“Every AFL game, every cricket game, the difference being there are 40,000 people there and the cricketers or AFL players rarely hear what’s being said. You reduce the crowd capacity to 25% and you hear every single word and so the buffoons that were yelling out, they would’ve been yelling out days one to four, with 40,000 people there and no-one would’ve said boo. It’s the fact that all of a sudden they’ve been heard.”
Cowan, who represented Australia in 18 Tests, believes that security guards in stadiums must be more vigilant when it comes to throwing out racist fans, regardless of whether the players hear or complain about the abuse.

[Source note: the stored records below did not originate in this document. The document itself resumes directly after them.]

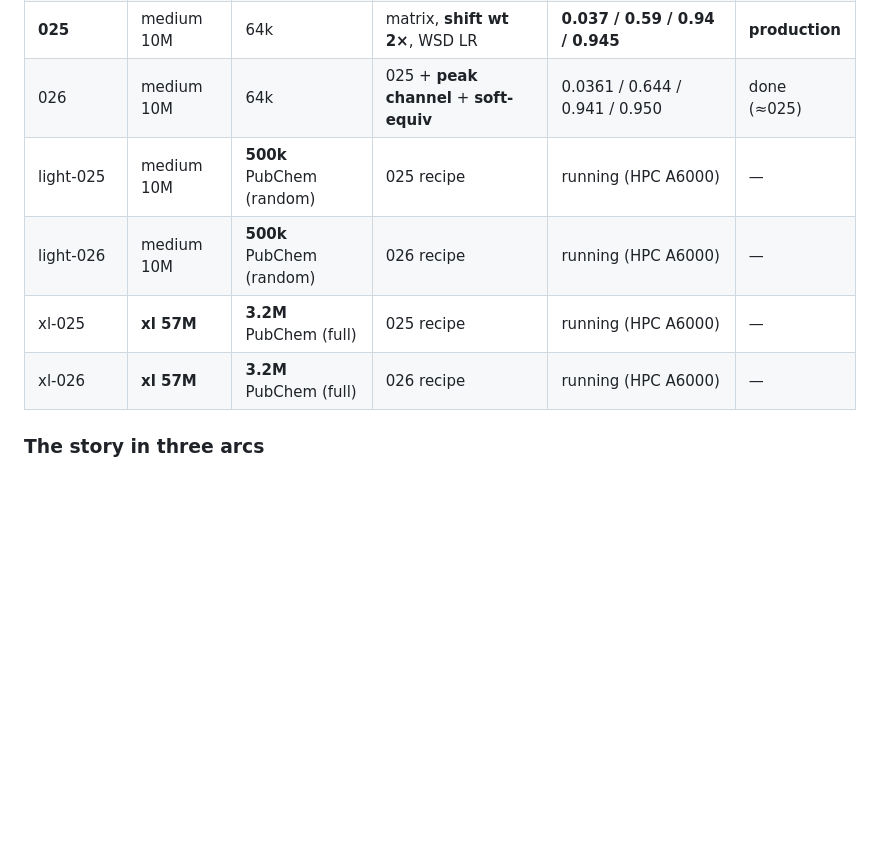
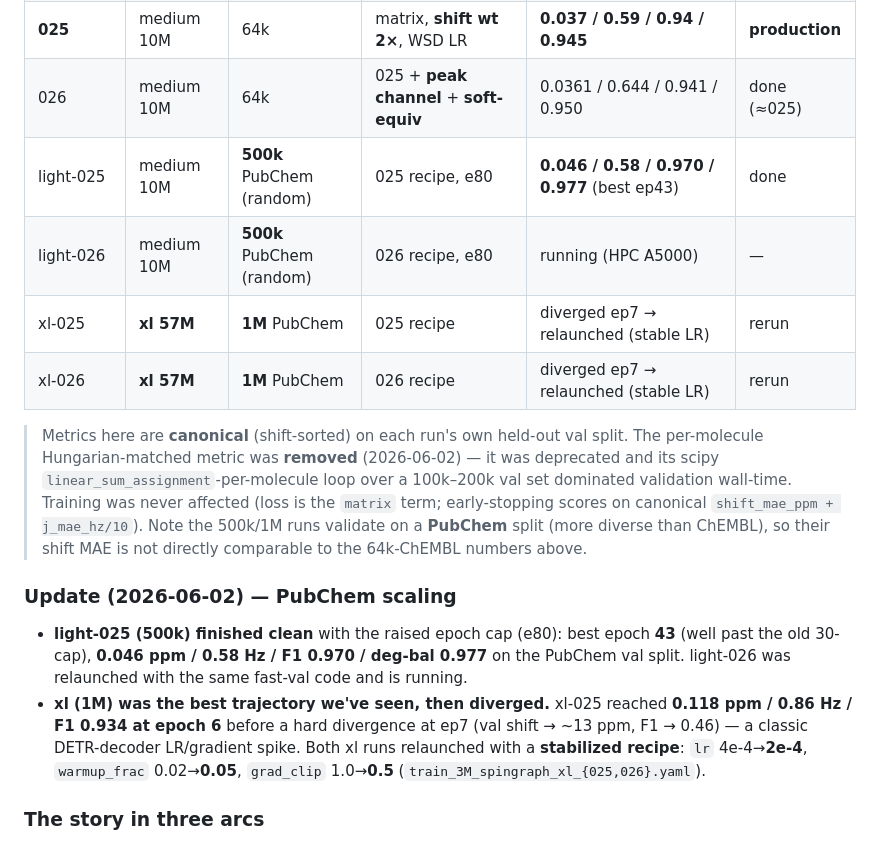
Before and after one commit to labounad/spinhance, a Markdown page: model/RESULTS.md, the part around the change. Drawn GitHub-style; blank space fills up the shorter version.

```diff
--- a/model/RESULTS.md
+++ b/model/RESULTS.md
@@ -12,10 +12,29 @@ All models are the `spingraph_decoder` (structured query decoder).
 | 022 | medium 10M | 64k | canonical matrix + surrogate-spectral | 0.064 / 0.91 / 0.916 / 0.928 | superseded |
 | **025** | medium 10M | 64k | matrix, **shift wt 2×**, WSD LR | **0.037 / 0.59 / 0.94 / 0.945** | **production** |
 | 026 | medium 10M | 64k | 025 + **peak channel** + **soft-equiv** | 0.0361 / 0.644 / 0.941 / 0.950 | done (≈025) |
-| light-025 | medium 10M | **500k** PubChem (random) | 025 recipe | running (HPC A6000) | — |
-| light-026 | medium 10M | **500k** PubChem (random) | 026 recipe | running (HPC A6000) | — |
-| xl-025 | **xl 57M** | **3.2M** PubChem (full) | 025 recipe | running (HPC A6000) | — |
-| xl-026 | **xl 57M** | **3.2M** PubChem (full) | 026 recipe | running (HPC A6000) | — |
+| light-025 | medium 10M | **500k** PubChem (random) | 025 recipe, e80 | **0.046 / 0.58 / 0.970 / 0.977** (best ep43) | done |
+| light-026 | medium 10M | **500k** PubChem (random) | 026 recipe, e80 | running (HPC A5000) | — |
+| xl-025 | **xl 57M** | **1M** PubChem | 025 recipe | diverged ep7 → relaunched (stable LR) | rerun |
+| xl-026 | **xl 57M** | **1M** PubChem | 026 recipe | diverged ep7 → relaunched (stable LR) | rerun |
+
+> Metrics here are **canonical** (shift-sorted) on each run's own held-out val split.
+> The per-molecule Hungarian-matched metric was **removed** (2026-06-02) — it was
+> deprecated and its scipy `linear_sum_assignment`-per-molecule loop over a 100k–200k
+> val set dominated validation wall-time. Training was never affected (loss is the
+> `matrix` term; early-stopping scores on canonical `shift_mae_ppm + j_mae_hz/10`).
+> Note the 500k/1M runs validate on a **PubChem** split (more diverse than ChEMBL), so
+> their shift MAE is not directly comparable to the 64k-ChEMBL numbers above.
+
+### Update (2026-06-02) — PubChem scaling
+
+- **light-025 (500k) finished clean** with the raised epoch cap (e80): best epoch **43**
+  (well past the old 30-cap), **0.046 ppm / 0.58 Hz / F1 0.970 / deg-bal 0.977** on the
+  PubChem val split. light-026 was relaunched with the same fast-val code and is running.
+- **xl (1M) was the best trajectory we've seen, then diverged.** xl-025 reached
+  **0.118 ppm / 0.86 Hz / F1 0.934 at epoch 6** before a hard divergence at ep7
+  (val shift → ~13 ppm, F1 → 0.46) — a classic DETR-decoder LR/gradient spike.
+  Both xl runs relaunched with a **stabilized recipe**: `lr` 4e-4→**2e-4**,
+  `warmup_frac` 0.02→**0.05**, `grad_clip` 1.0→**0.5** (`train_3M_spingraph_xl_{025,026}.yaml`).
 
 ### The story in three arcs
 
```
Also changed, not shown: model/README.md (+66 -2 lines).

The 38-year-old urged Australia to get serious about kicking out racism and lauded young Siraj for having the courage to call out abuse despite playing in just his second Test match.
“We need to make an effort at the grounds, irrespective of whether the players hear it or not, whether you have a crowd control person on every single aisle and they are monitoring,” he said.
“But if we are serious about stamping out racism in this country, it is a zero tolerance and we need to get serious about that. The real hero on this is the young Indian Siraj, for calling it out, for having the courage to say ‘you know what, this is only my second Test match, I know what I heard’, he’s called it out and there should be every single inch of investigation, and that is the example that it’s set, that it’s not on, and we need to start calling it out.”